> **TASK DESCRIPTION**
Take each line of the listing that has the string "shadow" and report it.

> **SOURCE DATA**
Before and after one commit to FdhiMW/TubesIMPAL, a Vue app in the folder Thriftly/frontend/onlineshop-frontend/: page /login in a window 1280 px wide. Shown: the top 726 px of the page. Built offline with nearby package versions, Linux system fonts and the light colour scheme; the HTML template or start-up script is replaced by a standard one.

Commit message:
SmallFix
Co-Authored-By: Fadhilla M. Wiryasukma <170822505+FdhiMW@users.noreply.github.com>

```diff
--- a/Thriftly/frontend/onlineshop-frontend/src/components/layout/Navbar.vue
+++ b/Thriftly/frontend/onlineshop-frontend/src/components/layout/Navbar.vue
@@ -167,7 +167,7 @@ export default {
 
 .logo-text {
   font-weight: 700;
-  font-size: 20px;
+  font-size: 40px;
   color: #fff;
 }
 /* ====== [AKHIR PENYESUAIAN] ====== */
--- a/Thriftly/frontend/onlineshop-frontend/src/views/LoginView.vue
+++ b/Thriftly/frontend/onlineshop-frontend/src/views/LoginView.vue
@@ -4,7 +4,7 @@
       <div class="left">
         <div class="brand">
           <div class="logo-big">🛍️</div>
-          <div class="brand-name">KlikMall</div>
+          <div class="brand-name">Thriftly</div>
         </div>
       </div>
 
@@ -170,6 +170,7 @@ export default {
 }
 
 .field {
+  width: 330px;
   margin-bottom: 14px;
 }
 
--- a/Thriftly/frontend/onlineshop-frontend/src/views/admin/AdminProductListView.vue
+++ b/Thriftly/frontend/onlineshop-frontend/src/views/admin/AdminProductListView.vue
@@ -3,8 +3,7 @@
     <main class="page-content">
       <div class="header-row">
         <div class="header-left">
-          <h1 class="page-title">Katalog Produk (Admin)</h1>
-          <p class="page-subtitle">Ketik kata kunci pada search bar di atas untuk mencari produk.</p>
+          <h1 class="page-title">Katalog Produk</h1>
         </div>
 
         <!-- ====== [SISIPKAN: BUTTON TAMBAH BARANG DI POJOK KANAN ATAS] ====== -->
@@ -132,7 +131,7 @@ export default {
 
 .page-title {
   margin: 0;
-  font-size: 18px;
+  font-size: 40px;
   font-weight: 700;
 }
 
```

---

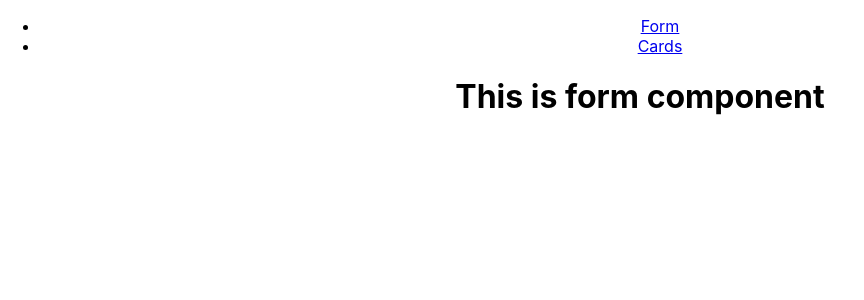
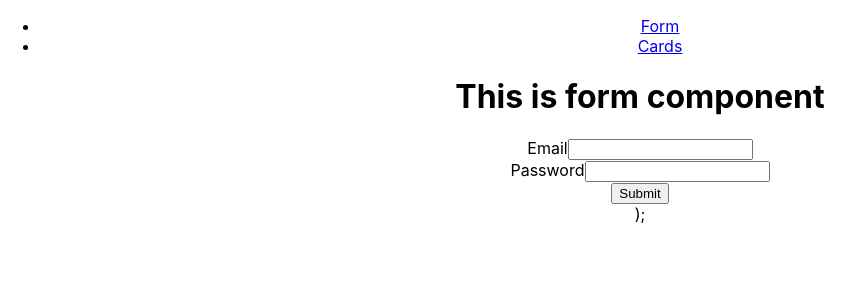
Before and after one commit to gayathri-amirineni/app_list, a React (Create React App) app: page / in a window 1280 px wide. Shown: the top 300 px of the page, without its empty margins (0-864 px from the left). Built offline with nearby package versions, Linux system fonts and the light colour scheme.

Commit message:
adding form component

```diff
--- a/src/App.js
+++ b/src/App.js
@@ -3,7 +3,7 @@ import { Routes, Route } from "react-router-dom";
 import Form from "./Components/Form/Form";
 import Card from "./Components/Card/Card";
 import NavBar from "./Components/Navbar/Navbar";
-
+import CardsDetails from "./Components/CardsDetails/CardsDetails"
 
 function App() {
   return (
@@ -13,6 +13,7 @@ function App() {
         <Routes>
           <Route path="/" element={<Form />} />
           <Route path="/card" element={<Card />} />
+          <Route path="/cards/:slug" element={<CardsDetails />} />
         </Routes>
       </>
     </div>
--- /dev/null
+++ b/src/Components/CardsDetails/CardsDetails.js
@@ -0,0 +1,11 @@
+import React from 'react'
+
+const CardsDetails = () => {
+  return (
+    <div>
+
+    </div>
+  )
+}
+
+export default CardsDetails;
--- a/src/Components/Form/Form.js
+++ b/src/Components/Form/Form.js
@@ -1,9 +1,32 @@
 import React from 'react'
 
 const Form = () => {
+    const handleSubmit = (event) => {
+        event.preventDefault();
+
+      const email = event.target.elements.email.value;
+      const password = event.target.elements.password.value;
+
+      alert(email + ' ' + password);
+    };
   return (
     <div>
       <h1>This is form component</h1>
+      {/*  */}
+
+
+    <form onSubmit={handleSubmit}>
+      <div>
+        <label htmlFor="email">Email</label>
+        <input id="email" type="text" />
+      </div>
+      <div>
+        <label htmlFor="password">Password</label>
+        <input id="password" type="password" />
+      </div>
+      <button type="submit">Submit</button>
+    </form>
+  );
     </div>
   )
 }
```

* * *

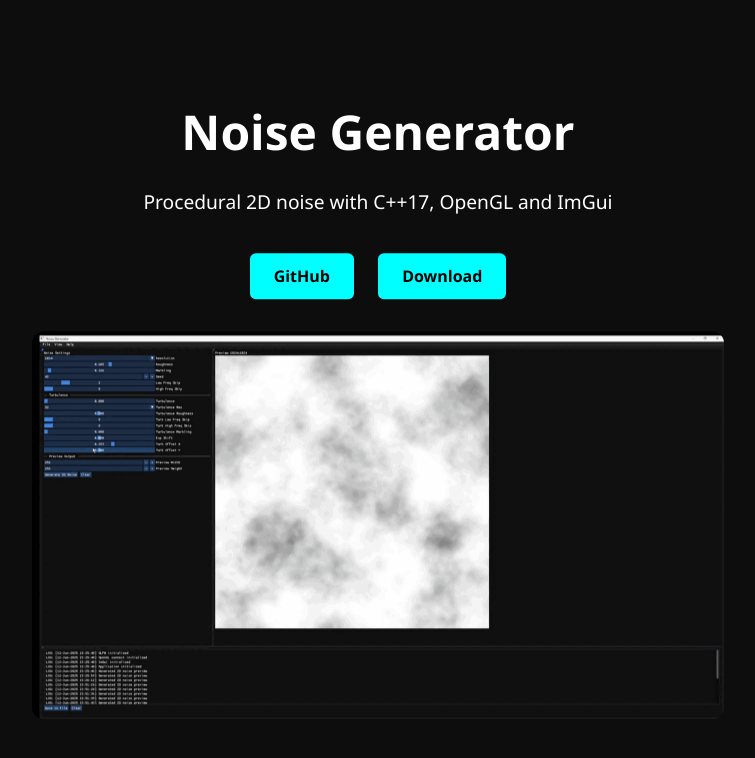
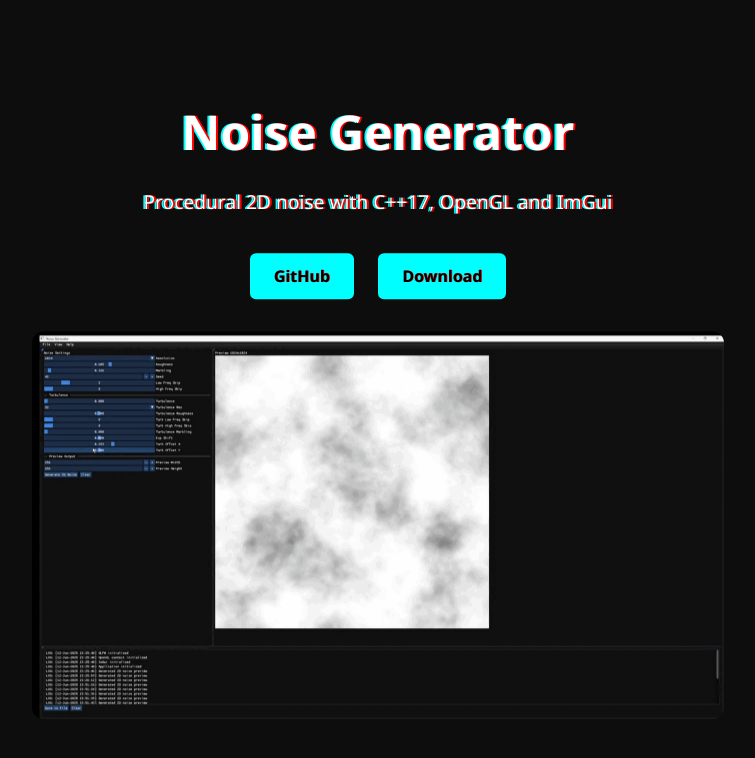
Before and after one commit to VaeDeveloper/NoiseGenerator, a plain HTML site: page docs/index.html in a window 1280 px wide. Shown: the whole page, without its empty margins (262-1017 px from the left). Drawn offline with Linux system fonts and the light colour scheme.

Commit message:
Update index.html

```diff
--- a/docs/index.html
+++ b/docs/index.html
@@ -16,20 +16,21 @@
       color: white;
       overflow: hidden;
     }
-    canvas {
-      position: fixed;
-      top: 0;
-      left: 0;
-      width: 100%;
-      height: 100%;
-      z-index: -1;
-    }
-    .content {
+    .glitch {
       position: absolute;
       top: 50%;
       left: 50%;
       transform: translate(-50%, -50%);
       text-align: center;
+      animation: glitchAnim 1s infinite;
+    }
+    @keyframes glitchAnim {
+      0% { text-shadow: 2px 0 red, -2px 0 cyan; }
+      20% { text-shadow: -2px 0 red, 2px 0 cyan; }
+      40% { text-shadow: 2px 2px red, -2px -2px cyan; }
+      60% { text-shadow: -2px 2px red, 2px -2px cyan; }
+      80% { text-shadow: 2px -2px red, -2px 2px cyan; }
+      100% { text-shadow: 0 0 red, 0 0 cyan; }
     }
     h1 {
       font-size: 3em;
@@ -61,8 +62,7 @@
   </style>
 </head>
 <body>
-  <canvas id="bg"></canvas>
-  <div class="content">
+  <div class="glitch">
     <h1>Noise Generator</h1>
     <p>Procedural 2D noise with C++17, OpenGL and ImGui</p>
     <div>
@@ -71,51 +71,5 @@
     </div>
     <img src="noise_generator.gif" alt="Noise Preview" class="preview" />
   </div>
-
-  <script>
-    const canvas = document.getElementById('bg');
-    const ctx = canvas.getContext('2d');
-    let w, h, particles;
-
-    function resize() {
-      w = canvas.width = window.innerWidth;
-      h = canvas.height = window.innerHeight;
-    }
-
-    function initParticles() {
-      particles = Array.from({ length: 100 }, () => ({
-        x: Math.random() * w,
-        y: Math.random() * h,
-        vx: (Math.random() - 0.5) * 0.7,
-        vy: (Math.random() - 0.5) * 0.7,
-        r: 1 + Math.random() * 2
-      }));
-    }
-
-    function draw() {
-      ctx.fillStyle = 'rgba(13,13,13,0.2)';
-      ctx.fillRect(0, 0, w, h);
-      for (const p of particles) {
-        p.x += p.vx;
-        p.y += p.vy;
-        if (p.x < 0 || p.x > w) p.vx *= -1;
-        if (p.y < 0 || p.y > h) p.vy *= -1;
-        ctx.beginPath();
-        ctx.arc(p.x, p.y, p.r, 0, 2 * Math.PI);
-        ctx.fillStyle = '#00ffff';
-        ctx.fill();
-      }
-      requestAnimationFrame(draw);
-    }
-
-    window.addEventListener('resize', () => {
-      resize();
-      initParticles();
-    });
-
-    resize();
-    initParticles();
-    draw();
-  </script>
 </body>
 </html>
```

> **ANSWER BOX**
+      0% { text-shadow: 2px 0 red, -2px 0 cyan; }
+      20% { text-shadow: -2px 0 red, 2px 0 cyan; }
+      40% { text-shadow: 2px 2px red, -2px -2px cyan; }
+      60% { text-shadow: -2px 2px red, 2px -2px cyan; }
+      80% { text-shadow: 2px -2px red, -2px 2px cyan; }
+      100% { text-shadow: 0 0 red, 0 0 cyan; }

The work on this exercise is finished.